Inside The New York Botanical Garden

The Kinks Play Giverny

Posted in Monet's Garden on June 21 2012, by Matt Newman

Is there a rock star hiding in our Water Lily Pool?

What does the British Invasion of the ’60s have to do with the NYBG‘s Water Lily Pool? Well, some of our visitors think there might be a connection there, but the validity of the link has proven elusive. So, in looking at the water lilies now growing in the outdoor pond–many of them breeds championed by Monet at Giverny–I’m here to set the record straight. Come rock, roll, or high water.

If you spend a few minutes perusing the signage around the water lilies in our pool, you’ll doubtless run into the culprit at the center of the stir. Many of the cultivar names in the collection lean toward Latinized or Asian-inspired nomenclature, but not this one. Even with its flowers yet to bloom, there’s more than one visitor to Monet’s Garden who’s thrown a double take at Nymphaea ‘Ray Davies’.

Since the cultivar found its place in the pond, Twitter has been lit with anxious audiophiles wondering where the lily found its name. Wes Anderson fans will know the moniker from the soundtracks of movies like Rushmore or The Darjeeling Limited. Baby boomers might be quicker on the draw: Ray Davies is (or, I should say, was) the lead singer of perennial rock monolith The Kinks. Still drawing a blank? Think “Lola” (just like cherry cola).

“But Monet died in 1926!” the art-savvy say to themselves. “So what could a rock icon possibly have to do with the father of Impressionism?” Stick with me here; we’re stepping back to the 19th century.

J.B. Latour-Marliac

Claude Monet was still renting the house at Giverny when a chance encounter during the 1889 World’s Fair in Paris rerouted his focus. It was there, among marvels exhibited from around the globe, that the artist first saw Joseph Bory Latour-Marliac’s captivating water lilies; not only were they hardy and luxuriant, but they weren’t white. They skipped across the spectrum in sprightly yellows, pinks, and deep reds, something never before seen in European water lilies. Latour-Marliac‘s creations hybridized local species with North American and Asian varieties, producing striking cultivars through a process played close to the chest even today. Monet, aesthete that he was, had to have them.

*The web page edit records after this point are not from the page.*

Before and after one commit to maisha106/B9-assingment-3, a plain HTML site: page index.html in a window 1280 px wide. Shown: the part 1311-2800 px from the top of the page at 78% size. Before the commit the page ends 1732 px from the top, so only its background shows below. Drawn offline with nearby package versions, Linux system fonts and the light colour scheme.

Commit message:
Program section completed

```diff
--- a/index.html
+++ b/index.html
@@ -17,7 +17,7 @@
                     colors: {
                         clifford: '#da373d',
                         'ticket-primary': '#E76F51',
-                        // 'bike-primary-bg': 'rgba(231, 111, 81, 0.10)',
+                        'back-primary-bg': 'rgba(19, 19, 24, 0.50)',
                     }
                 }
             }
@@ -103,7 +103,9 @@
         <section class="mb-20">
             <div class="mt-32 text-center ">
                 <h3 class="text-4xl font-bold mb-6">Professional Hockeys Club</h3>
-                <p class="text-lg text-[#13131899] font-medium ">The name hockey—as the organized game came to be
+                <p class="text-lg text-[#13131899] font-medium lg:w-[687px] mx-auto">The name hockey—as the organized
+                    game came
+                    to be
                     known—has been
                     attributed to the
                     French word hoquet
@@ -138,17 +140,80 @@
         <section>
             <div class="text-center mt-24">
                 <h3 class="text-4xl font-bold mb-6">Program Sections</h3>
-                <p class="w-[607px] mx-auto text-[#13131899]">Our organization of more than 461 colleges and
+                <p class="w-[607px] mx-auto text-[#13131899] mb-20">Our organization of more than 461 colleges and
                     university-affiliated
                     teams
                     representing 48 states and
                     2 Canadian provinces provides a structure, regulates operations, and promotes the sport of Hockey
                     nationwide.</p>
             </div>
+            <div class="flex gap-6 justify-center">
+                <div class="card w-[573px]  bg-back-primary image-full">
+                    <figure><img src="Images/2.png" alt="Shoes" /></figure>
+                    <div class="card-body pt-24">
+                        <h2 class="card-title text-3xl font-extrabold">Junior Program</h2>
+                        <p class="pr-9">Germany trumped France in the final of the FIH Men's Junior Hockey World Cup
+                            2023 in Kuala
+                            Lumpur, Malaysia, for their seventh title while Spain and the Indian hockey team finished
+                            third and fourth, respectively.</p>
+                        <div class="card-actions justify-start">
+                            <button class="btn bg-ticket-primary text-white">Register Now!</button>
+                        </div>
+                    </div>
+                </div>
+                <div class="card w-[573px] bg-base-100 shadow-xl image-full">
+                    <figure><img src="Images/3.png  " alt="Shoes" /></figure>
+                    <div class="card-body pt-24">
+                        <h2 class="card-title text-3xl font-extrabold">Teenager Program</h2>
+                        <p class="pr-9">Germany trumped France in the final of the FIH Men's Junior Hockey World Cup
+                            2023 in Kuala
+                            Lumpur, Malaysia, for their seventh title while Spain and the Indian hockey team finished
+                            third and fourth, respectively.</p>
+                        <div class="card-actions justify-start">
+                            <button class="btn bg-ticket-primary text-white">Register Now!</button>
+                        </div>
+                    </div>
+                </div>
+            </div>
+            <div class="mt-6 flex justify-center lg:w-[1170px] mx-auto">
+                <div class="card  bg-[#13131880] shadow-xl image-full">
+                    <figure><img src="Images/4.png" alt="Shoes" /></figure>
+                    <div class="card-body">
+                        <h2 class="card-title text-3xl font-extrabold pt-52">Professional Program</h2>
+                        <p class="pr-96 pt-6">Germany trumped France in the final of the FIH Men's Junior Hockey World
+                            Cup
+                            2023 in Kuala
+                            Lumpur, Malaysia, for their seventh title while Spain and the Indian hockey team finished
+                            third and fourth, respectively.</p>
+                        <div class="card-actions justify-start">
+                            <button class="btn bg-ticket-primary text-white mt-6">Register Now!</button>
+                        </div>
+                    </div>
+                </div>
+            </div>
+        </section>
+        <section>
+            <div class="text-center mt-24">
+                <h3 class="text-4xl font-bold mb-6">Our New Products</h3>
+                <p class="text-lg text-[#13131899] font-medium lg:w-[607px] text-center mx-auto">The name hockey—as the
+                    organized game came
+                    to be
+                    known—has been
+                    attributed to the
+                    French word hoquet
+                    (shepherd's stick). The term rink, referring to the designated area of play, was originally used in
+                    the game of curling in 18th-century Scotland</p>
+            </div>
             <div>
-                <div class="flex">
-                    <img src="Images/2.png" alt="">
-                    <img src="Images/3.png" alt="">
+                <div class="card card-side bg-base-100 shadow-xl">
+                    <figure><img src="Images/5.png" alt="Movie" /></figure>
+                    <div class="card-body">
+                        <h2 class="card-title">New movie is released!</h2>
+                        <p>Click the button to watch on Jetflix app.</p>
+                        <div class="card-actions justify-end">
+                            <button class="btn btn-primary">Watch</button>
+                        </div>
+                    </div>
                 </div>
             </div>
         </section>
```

The artist purchased Giverny soon after his revelation, and by 1894 he had constructed a pond of his own, a blank canvas ready for planting. Latour-Marliac’s nursery received its inaugural order from Monet that same year. Nymphaea of every color (even a Floridian variety) made up the checklist, accompanied by water chestnuts, wild rice, and a rich selection of lotus varieties among others. In fact, if not for the lotus plants’ failure to thrive in Giverny, Monet’s latter-day oeuvre may have looked a far cry different from what we see today. Ultimately, it was this long-running partnership between artist and horticulturist that laid ground for the water lily murals that would define Monet’s career.

Still, what does this have to do with The Kinks? Well, Latour-Marliac passed away, and so too did Monet. Both the Garden and the nursery continued on as the legacies of their respective artists. And decades later, in 1964, two men sharing the name of Ray Davies were beginning their own legacies across the British channel.

‘Ray Davies’ is keeping a low profile until his blooms open later in summer.

The Ray Davies of stage fame had just found success in The Kinks’ first recognizable hit, “All Day and All of the Night,” joining the British Invasion to make a name as a cult wunderkind in the shadow of groups like The Beatles and The Who. Around that same time, in a shed a few counties away, another Ray Davies was sketching plans for an entirely different creative opus. His Stapeley Water Gardens would go on to become a thriving botanical attraction for over a million visitors a year. It was this Ray Davies, Britain’s water lily guru, that became steward to the Latour-Marliac nursery in 1991, carrying out a massive restoration to return it to its former eminence. And it’s this Ray Davies to whom the NYBG’s visiting water lily owes its name.

Since then, the Stapeley Water Gardens have closed their gates, the Latour-Marliac nursery has changed hands, and The Kinks have broken up. But even if there’s no direct link through time between Monet and the Rock & Roll hall-of-famer, I suspect the painter would have been tickled over this case of mistaken identity. After all, the water lilies were his rock stars.

Oh, and did I mention that today, June 21, is Ray Davies’ 68th birthday? The rock star, that is. If that’s not synchronicity, then the word should be stricken from the dictionary.

Latour-Marliac portrait courtesy of


Candace said:

I quite like reading a post that can make men and women think.
Also, thanks for allowing me to comment!